The legislation, which repeals and replaces Obamacare, passed the House earlier this month.
The Senate has yet to vote on the bill, and Senators have been working on their own version of the legislation.
The nonpartisan congressional agency scored an earlier version of the legislation, which failed to pass the House during the first 100 days of the Trump presidency, and found the current version saves $32 billion less.
Congress is aiming to pass the bill under a process called reconciliation, which requires only a simple majority of votes in the Senate, where Republicans hold a 52-48 majority, instead of 60 votes.

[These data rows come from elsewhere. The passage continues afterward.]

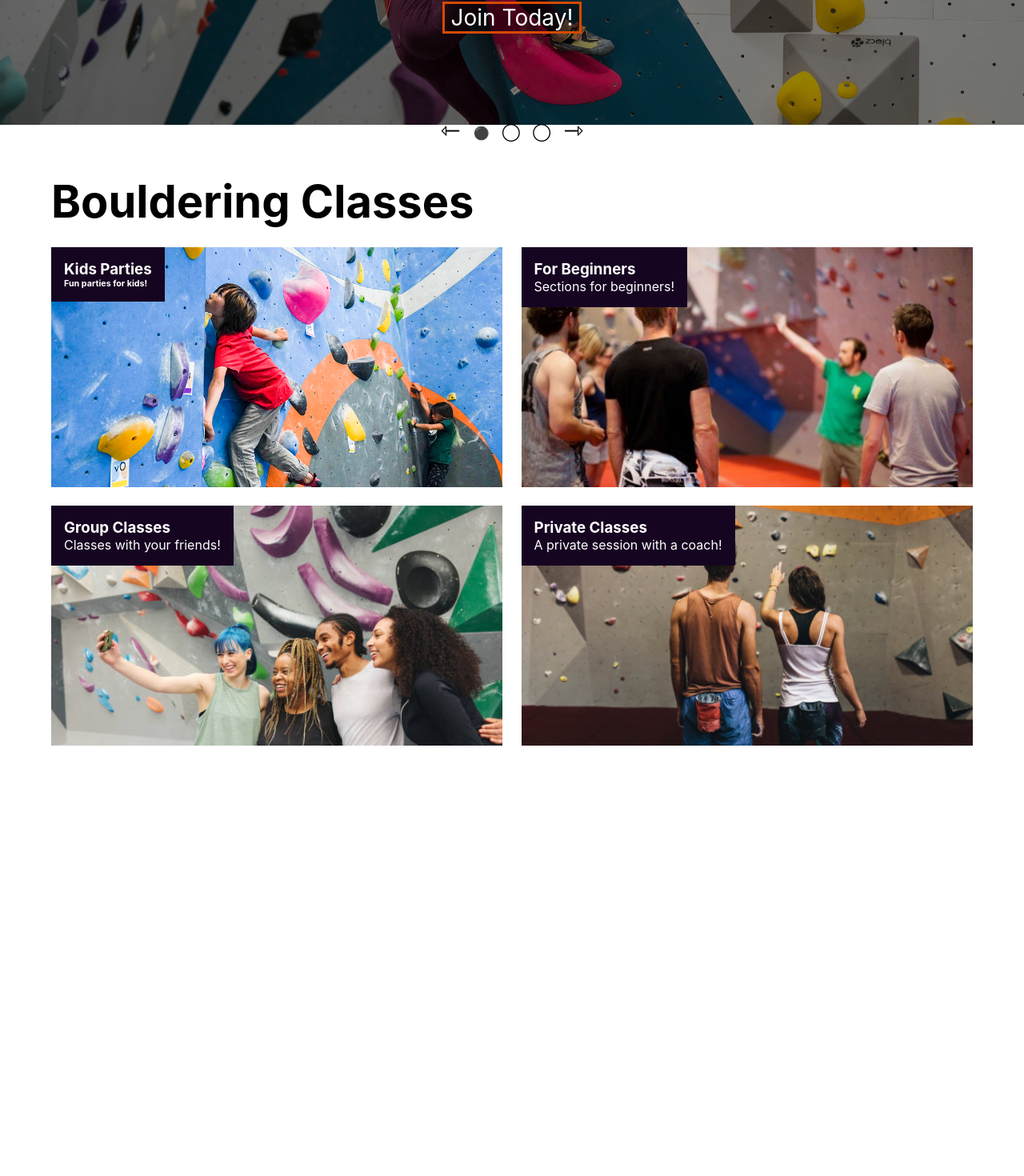
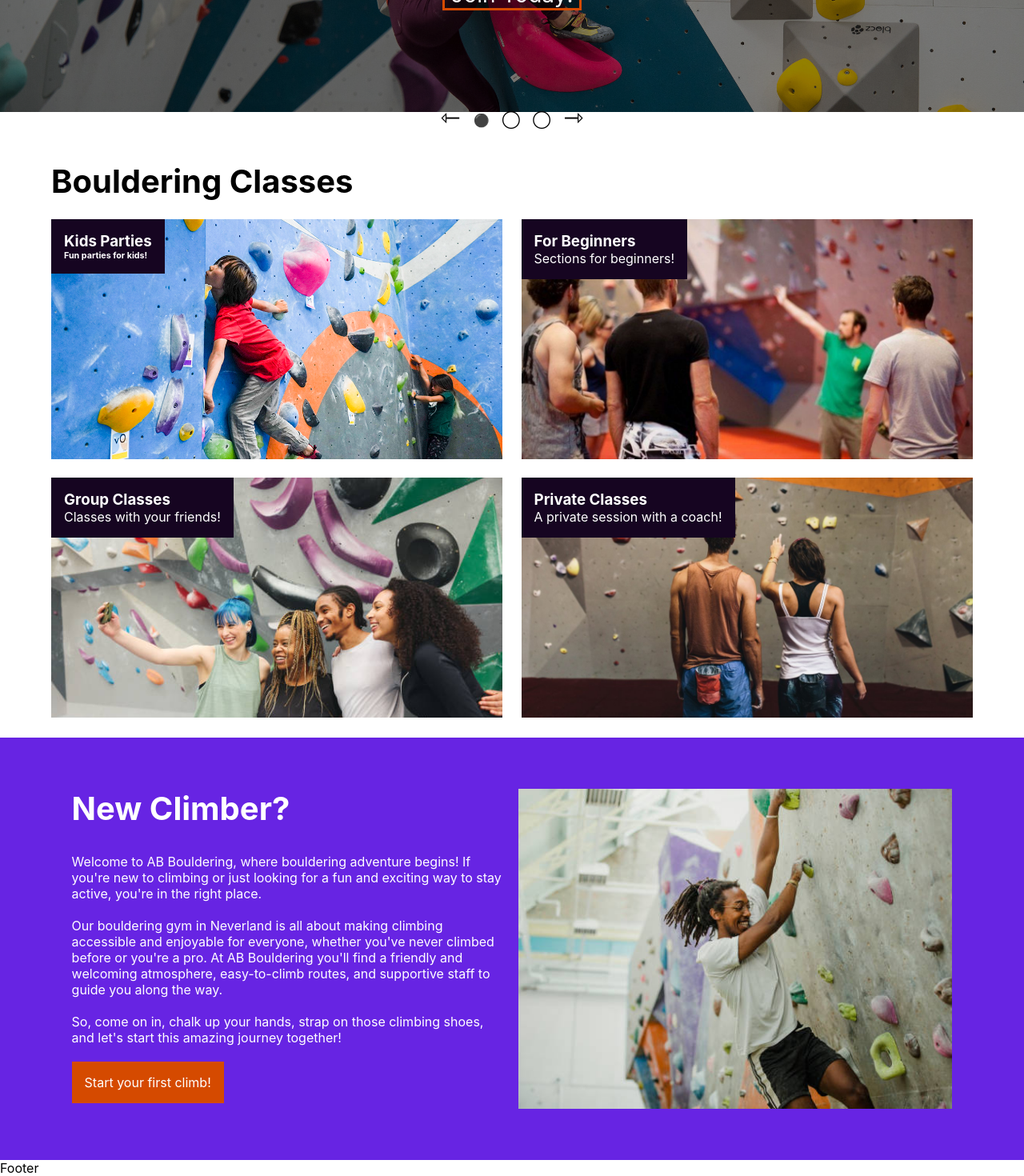
Before and after one commit to WildHeat/bouldering-booking, a React (Create React App) app: page / in a window 1280 px wide. Shown: the part 328-1798 px from the top of the page at 80% size. Before the commit the page ends 1285 px from the top, so only its background shows below. Built offline with nearby package versions, Linux system fonts and the light colour scheme.

Commit message:
added new beginner section on home page

```diff
--- a/src/App.js
+++ b/src/App.js
@@ -1,9 +1,9 @@
-import logo from "./logo.svg";
 import "./App.css";
 import { BrowserRouter, Routes, Route } from "react-router-dom";
 import HomePage from "./components/HomePage/HomePage";
 import NoPage from "./components/NoPage/NoPage";
 import Header from "./components/Header/Header";
+import Footer from "./components/Footer/Footer";
 
 function App() {
   return (
@@ -13,6 +13,7 @@ function App() {
         <Route path="/" element={<HomePage />} />
         <Route path="*" element={<NoPage />} />
       </Routes>
+      <Footer />
     </BrowserRouter>
   );
 }
--- /dev/null
+++ b/src/components/Footer/Footer.js
@@ -0,0 +1,8 @@
+import React from "react";
+import "./Footer.css";
+
+const Footer = () => {
+  return <div>Footer</div>;
+};
+
+export default Footer;
--- a/src/components/Header/Header.css
+++ b/src/components/Header/Header.css
@@ -1,9 +1,12 @@
 .header-container {
+  z-index: 99999;
   color: var(--light-color);
   background-color: var(--dark-color);
   display: flex;
   justify-content: space-around;
-  padding-block: 1.5em;
+  padding-block: 1em;
+  position: sticky;
+  top: 0;
 }
 
 .header-links {
--- /dev/null
+++ b/src/components/HomePage/BoulderingClasses.js
@@ -0,0 +1,39 @@
+import React from "react";
+
+const BoulderingClasses = () => {
+  return (
+    <div className="bouldering-classes-section">
+      <div className="bouldering-inner-container">
+        <h1>Bouldering Classes</h1>
+        <div className="classes-container">
+          <div className="class class-kids">
+            <div className="class-content-container">
+              <h3>Kids Parties</h3>
+              <h6>Fun parties for kids!</h6>
+            </div>
+          </div>
+          <div className="class class-beginner">
+            <div className="class-content-container">
+              <h3>For Beginners</h3>
+              <p>Sections for beginners!</p>
+            </div>
+          </div>
+          <div className="class class-friends">
+            <div className="class-content-container">
+              <h3>Group Classes</h3>
+              <p>Classes with your friends!</p>
+            </div>
+          </div>
+          <div className="class class-private">
+            <div className="class-content-container">
+              <h3>Private Classes</h3>
+              <p>A private session with a coach!</p>
+            </div>
+          </div>
+        </div>
+      </div>
+    </div>
+  );
+};
+
+export default BoulderingClasses;
--- a/src/components/HomePage/HomePage.css
+++ b/src/components/HomePage/HomePage.css
@@ -3,16 +3,13 @@
 }
 
 .class {
-  background-color: var(--dark-color);
   color: var(--light-color);
   flex: 1;
   min-width: max(49%, 270px);
   height: 300px;
   margin-top: 2%;
-}
-
-.class {
-  background-color: var(--accent-color);
+  background-size: cover;
+  transition: scale 0.5s;
 }
 
 .bouldering-inner-container {
@@ -21,7 +18,7 @@
   margin-inline: auto;
 }
 .bouldering-inner-container h1 {
-  font-size: 3.5rem;
+  font-size: 2.5rem;
 }
 
 .classes-container {
@@ -32,12 +29,28 @@
   gap: 2%;
 }
 
-.class {
-  background-size: cover;
+.class-content-container {
+  width: fit-content;
+  padding: 1em;
+  background-color: var(--dark-color);
+  transition: background-color 0.5s;
 }
 
 .class:hover {
   scale: 1.025;
+}
+
+.class:hover .class-content-container {
+  background-color: var(--accent-color);
+}
+
+@media (max-width: 40em) {
+  .bouldering-classes-section {
+    padding: 5% 2em;
+  }
+  .bouldering-classes-section h1 {
+    font-size: 2.5rem;
+  }
 }
 
 .class-kids {
@@ -56,17 +69,48 @@
   background-image: url("../../img/class-private.jpg");
 }
 
-.class-content-container {
+.new-climber-image {
+  background-size: cover;
+  background-position: center;
+  background-image: url("../../img/beginner.jpg");
+  flex: 1;
+  min-width: max(49%, 270px);
+  height: 400px;
+}
+
+.new-climber-container {
+  padding: 5% 7%;
+  background-color: var(--main-color);
+}
+
+.new-climber-inner-container {
+  display: flex;
+  justify-content: space-evenly;
+  flex-wrap: wrap-reverse;
+  color: var(--light-color);
+  gap: 1em;
+}
+
+.new-climber-content {
+  flex: 1;
+  min-width: max(49%, 270px);
+}
+
+.new-climber-content h2 {
+  font-size: 2.5rem;
+  padding-bottom: 2rem;
+}
+
+.new-climber-content p {
+  max-width: 70ch;
+}
+
+.new-climber-button {
+  padding: 1em;
   width: fit-content;
-  padding: 1em;
+  background-color: var(--accent-color);
+}
+
+.new-climber-button:hover {
   background-color: var(--dark-color);
 }
-
-@media (max-width: 40em) {
-  .bouldering-classes-section {
-    padding: 5% 2em;
-  }
-  .bouldering-classes-section h1 {
-    font-size: 2.5rem;
-  }
-}
--- a/src/components/HomePage/HomePage.js
+++ b/src/components/HomePage/HomePage.js
@@ -1,6 +1,8 @@
 import React from "react";
 import ImageSlider from "./ImageSlider/ImageSlider";
 import "./HomePage.css";
+import BoulderingClasses from "./BoulderingClasses";
+import NewClimber from "./NewClimber";
 
 const HomePage = () => {
   const slides = [
@@ -29,37 +31,8 @@ const HomePage = () => {
   return (
     <div>
       <ImageSlider slides={slides} />
-      <div className="bouldering-classes-section">
-        <div className="bouldering-inner-container">
-          <h1>Bouldering Classes</h1>
-          <div className="classes-container">
-            <div className="class class-kids">
-              <div className="class-content-container">
-                <h3>Kids Parties</h3>
-                <h6>Fun parties for kids!</h6>
-              </div>
-            </div>
-            <div className="class class-beginner">
-              <div className="class-content-container">
-                <h3>For Beginners</h3>
-                <p>Sections for beginners!</p>
-              </div>
-            </div>
-            <div className="class class-friends">
-              <div className="class-content-container">
-                <h3>Group Classes</h3>
-                <p>Classes with your friends!</p>
-              </div>
-            </div>
-            <div className="class class-private">
-              <div className="class-content-container">
-                <h3>Private Classes</h3>
-                <p>A private session with a coach!</p>
-              </div>
-            </div>
-          </div>
-        </div>
-      </div>
+      <BoulderingClasses />
+      <NewClimber />
     </div>
   );
 };
--- a/src/components/HomePage/ImageSlider/ImageSlider.css
+++ b/src/components/HomePage/ImageSlider/ImageSlider.css
@@ -37,7 +37,7 @@
   display: flex;
   flex-direction: column;
   justify-content: center;
-  font-size: 1.75em;
+  font-size: 1.3em;
   color: var(--light-color);
 }
 
--- /dev/null
+++ b/src/components/HomePage/NewClimber.js
@@ -0,0 +1,34 @@
+import React from "react";
+
+const NewClimber = () => {
+  return (
+    <div className="new-climber-container">
+      <div className="new-climber-inner-container">
+        <div className="new-climber-content">
+          <h2>New Climber?</h2>
+          <p>
+            Welcome to AB Bouldering, where bouldering adventure begins! If
+            you're new to climbing or just looking for a fun and exciting way to
+            stay active, you're in the right place.
+            <br />
+            <br />
+            Our bouldering gym in Neverland is all about making climbing
+            accessible and enjoyable for everyone, whether you've never climbed
+            before or you're a pro. At AB Bouldering you'll find a friendly and
+            welcoming atmosphere, easy-to-climb routes, and supportive staff to
+            guide you along the way.
+            <br />
+            <br />
+            So, come on in, chalk up your hands, strap on those climbing shoes,
+            and let's start this amazing journey together!
+          </p>
+          <br />
+          <div className="new-climber-button">Start your first climb!</div>
+        </div>
+        <div className="new-climber-image"></div>
+      </div>
+    </div>
+  );
+};
+
+export default NewClimber;
```
Also changed, not shown: src/components/Footer/Footer.css (added), src/img/beginner.jpg (added).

Under those rules, all elements of the bill must have a direct budgetary impact or else they must be stricken from the legislation.
The CBO said federal deficits would fall by $119 billion between 2017 and 2026 under the Republican bill.
The House bill would eliminate most Obamacare taxes that help subsidize private health coverage for individuals, roll back the government's Medicaid health plan for the poor and disabled and replace the law's income-based tax credits for buying medical coverage with credits based on age.
A group of 13 Republican senators led by Majority Leader Mitch McConnell are expected to draft their own version of the healthcare bill in the coming months.
The new CBO score predicts the AHCA would cover 1 million more Americans than a previous version of the bill, which the agency estimated would have left 24 million more people uninsured than Obamacare in 2026.
In the weeks leading up to the House vote on May 4, two controversial amendments were added to the bill that ultimately helped secure its passage, including one that was added the day before the vote.
One amendment would allow states to opt out of a popular Obamacare provision that prevents insurers from charging people with pre-existing conditions higher rates, as well as one that required insurers to cover 10 essential health benefits such as maternity care and prescription drugs.
Another amendment allocates an additional $8 billion over five years to help people with pre-existing conditions cover medical costs.
Trump promised to repeal Obamacare immediately upon taking office in January but replacing the program that provided health insurance to 20 million people poses political risks.
(AOL and Reuters contributed to this report)